DATA TO EXAMINE -
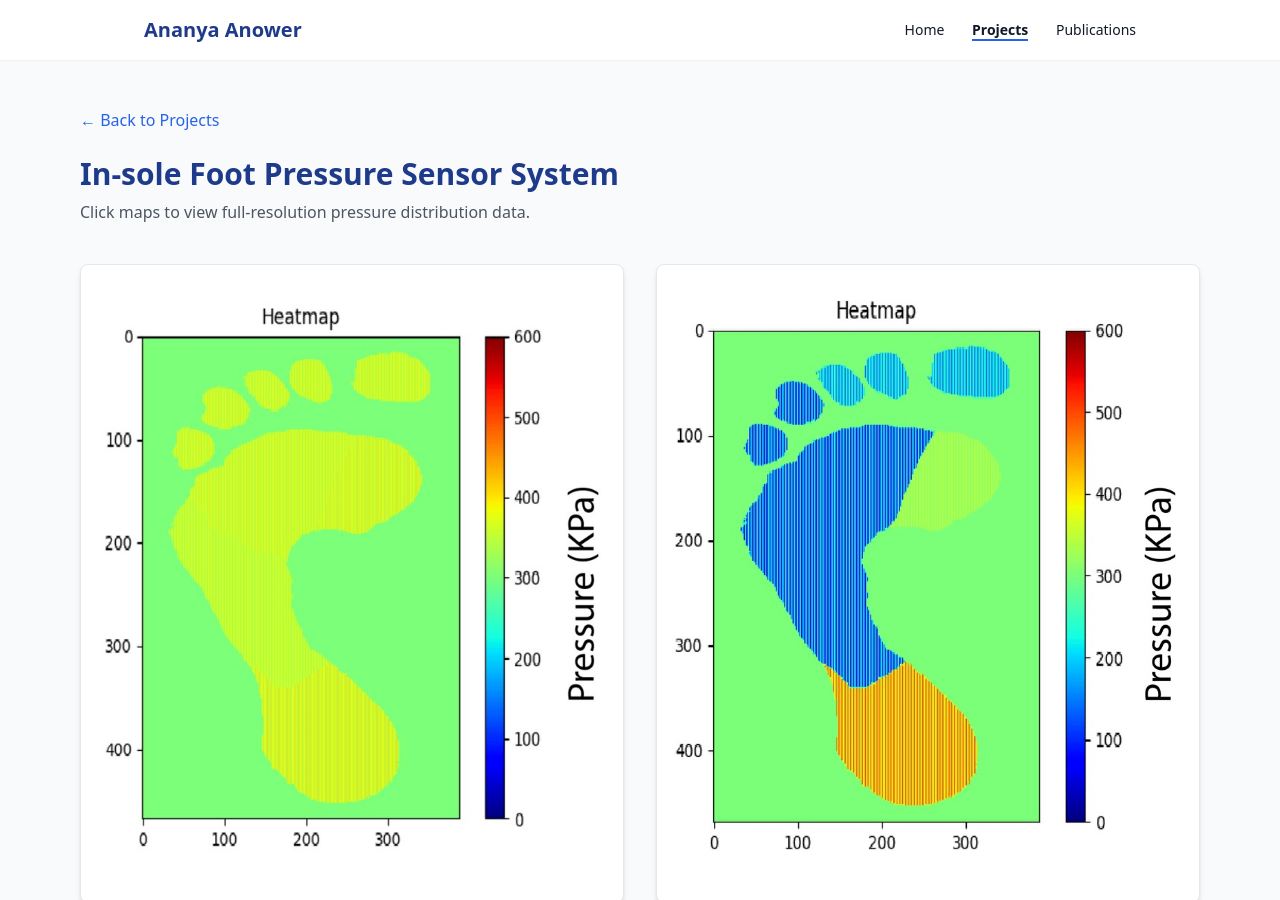
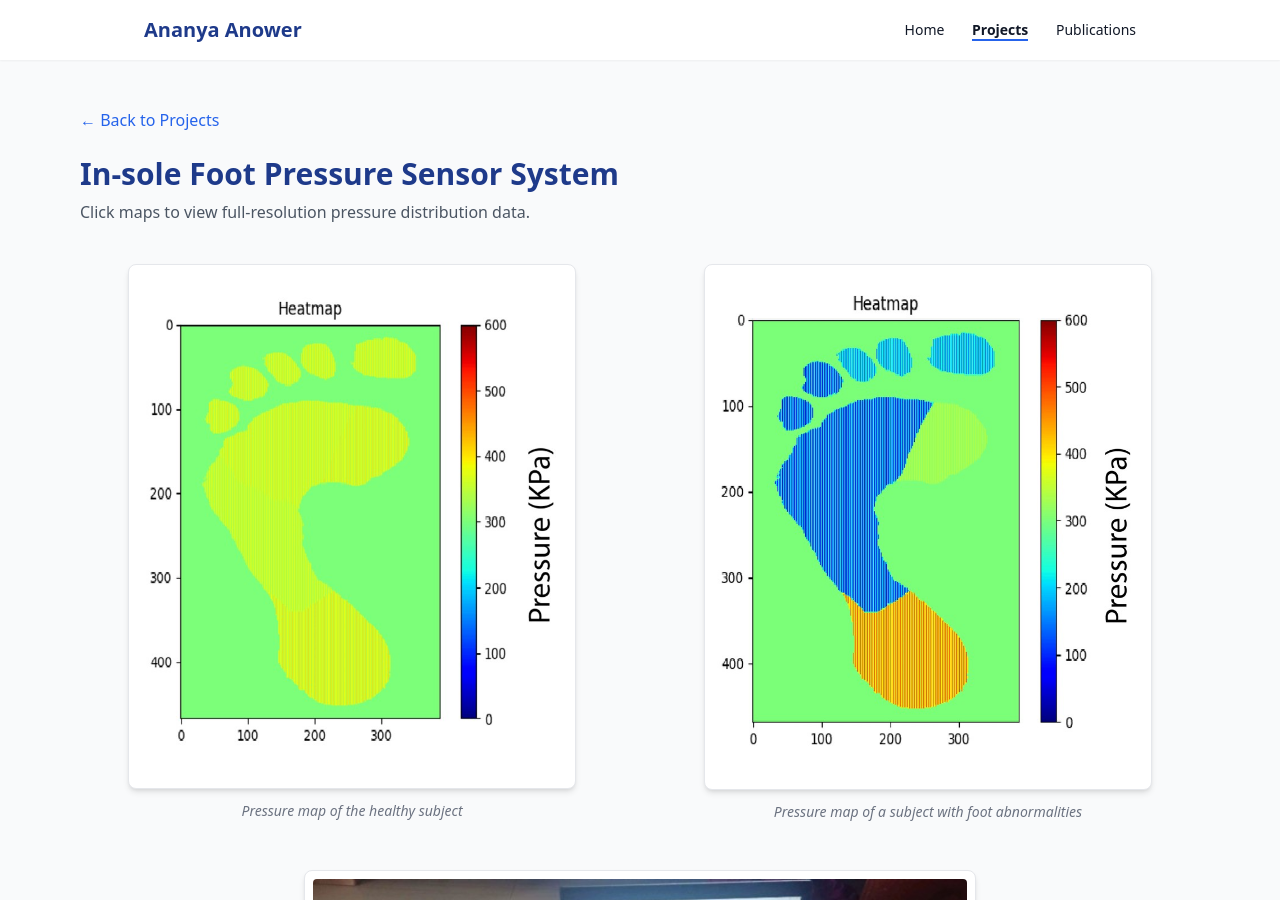
Before and after one commit to AnanyaAnower/AnanyaAnower.github.io, a Jekyll site: the page gait-analysis-project.html, which Jekyll copies as it is, in a window 1280 px wide and 900 px high. Built offline with Jekyll 4.4.1, drawn with Linux system fonts in a browser that asks for light colours; nearby versions of some CDN libraries.

Commit message:
Update gait-analysis-project.html

```diff
--- a/gait-analysis-project.html
+++ b/gait-analysis-project.html
@@ -27,31 +27,37 @@
             <p class="text-gray-600">Click maps to view full-resolution pressure distribution data.</p>
         </div>
 
-        <!-- Large Image Grid -->
+        <!-- Image Grid with 50% scale adjustment -->
         <div class="grid grid-cols-1 md:grid-cols-2 gap-8">
 
             <!-- Gait 1: Healthy Subject -->
-    <div class="flex flex-col">
+            <div class="flex flex-col items-center">
+                <div class="max-w-md w-full"> <!-- Constraints width to ~50% of grid cell -->
                     <a href="images/gait1.jpg" target="_blank" class="block bg-white p-2 rounded-lg shadow-md hover:shadow-xl transition-shadow border border-gray-200">
                         <img src="images/gait1.jpg" alt="Pressure map of the healthy subject" class="w-full h-auto rounded">
                     </a>
                     <p class="text-sm text-gray-500 mt-3 italic text-center">Pressure map of the healthy subject</p>
                 </div>
+            </div>
 
             <!-- Gait 2: Abnormalities -->
-    <div class="flex flex-col">
+            <div class="flex flex-col items-center">
+                <div class="max-w-md w-full"> <!-- Constraints width to ~50% of grid cell -->
                     <a href="images/gait2.jpg" target="_blank" class="block bg-white p-2 rounded-lg shadow-md hover:shadow-xl transition-shadow border border-gray-200">
                         <img src="images/gait2.jpg" alt="Pressure map of a subject with foot abnormalities" class="w-full h-auto rounded">
                     </a>
                     <p class="text-sm text-gray-500 mt-3 italic text-center">Pressure map of a subject with foot abnormalities</p>
                 </div>
+            </div>
 
-    <!-- Gait 3: Data Collection (from previous step) -->
-    <div class="md:col-span-2 flex flex-col mt-4">
+            <!-- Gait 3: Data Collection -->
+            <div class="md:col-span-2 flex flex-col items-center mt-4">
+                <div class="max-w-2xl w-full"> <!-- Constraints width for the large spanning image -->
                     <a href="images/gait3.jpg" target="_blank" class="block bg-white p-2 rounded-lg shadow-md hover:shadow-xl transition-shadow border border-gray-200">
                         <img src="images/gait3.jpg" alt="Data collection procedure" class="w-full h-auto rounded">
                     </a>
                     <p class="text-sm text-gray-500 mt-3 italic text-center">Data collection procedure of our insole pressure monitoring system</p>
+                </div>
             </div>
 
         </div>
```
Lines whose indentation alone changed are shown as unchanged.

ACTIVITY - The required output is the listing above reproduced exactly, pictures removed.

SOLUTION FOR THIS EXERCISE -
Before and after one commit to AnanyaAnower/AnanyaAnower.github.io, a Jekyll site: the page gait-analysis-project.html, which Jekyll copies as it is, in a window 1280 px wide and 900 px high. Built offline with Jekyll 4.4.1, drawn with Linux system fonts in a browser that asks for light colours; nearby versions of some CDN libraries.

Commit message:
Update gait-analysis-project.html

```diff
--- a/gait-analysis-project.html
+++ b/gait-analysis-project.html
@@ -27,31 +27,37 @@
             <p class="text-gray-600">Click maps to view full-resolution pressure distribution data.</p>
         </div>
 
-        <!-- Large Image Grid -->
+        <!-- Image Grid with 50% scale adjustment -->
         <div class="grid grid-cols-1 md:grid-cols-2 gap-8">
 
             <!-- Gait 1: Healthy Subject -->
-    <div class="flex flex-col">
+            <div class="flex flex-col items-center">
+                <div class="max-w-md w-full"> <!-- Constraints width to ~50% of grid cell -->
                     <a href="images/gait1.jpg" target="_blank" class="block bg-white p-2 rounded-lg shadow-md hover:shadow-xl transition-shadow border border-gray-200">
                         <img src="images/gait1.jpg" alt="Pressure map of the healthy subject" class="w-full h-auto rounded">
                     </a>
                     <p class="text-sm text-gray-500 mt-3 italic text-center">Pressure map of the healthy subject</p>
                 </div>
+            </div>
 
             <!-- Gait 2: Abnormalities -->
-    <div class="flex flex-col">
+            <div class="flex flex-col items-center">
+                <div class="max-w-md w-full"> <!-- Constraints width to ~50% of grid cell -->
                     <a href="images/gait2.jpg" target="_blank" class="block bg-white p-2 rounded-lg shadow-md hover:shadow-xl transition-shadow border border-gray-200">
                         <img src="images/gait2.jpg" alt="Pressure map of a subject with foot abnormalities" class="w-full h-auto rounded">
                     </a>
                     <p class="text-sm text-gray-500 mt-3 italic text-center">Pressure map of a subject with foot abnormalities</p>
                 </div>
+            </div>
 
-    <!-- Gait 3: Data Collection (from previous step) -->
-    <div class="md:col-span-2 flex flex-col mt-4">
+            <!-- Gait 3: Data Collection -->
+            <div class="md:col-span-2 flex flex-col items-center mt-4">
+                <div class="max-w-2xl w-full"> <!-- Constraints width for the large spanning image -->
                     <a href="images/gait3.jpg" target="_blank" class="block bg-white p-2 rounded-lg shadow-md hover:shadow-xl transition-shadow border border-gray-200">
                         <img src="images/gait3.jpg" alt="Data collection procedure" class="w-full h-auto rounded">
                     </a>
                     <p class="text-sm text-gray-500 mt-3 italic text-center">Data collection procedure of our insole pressure monitoring system</p>
+                </div>
             </div>
 
         </div>
```
Lines whose indentation alone changed are shown as unchanged.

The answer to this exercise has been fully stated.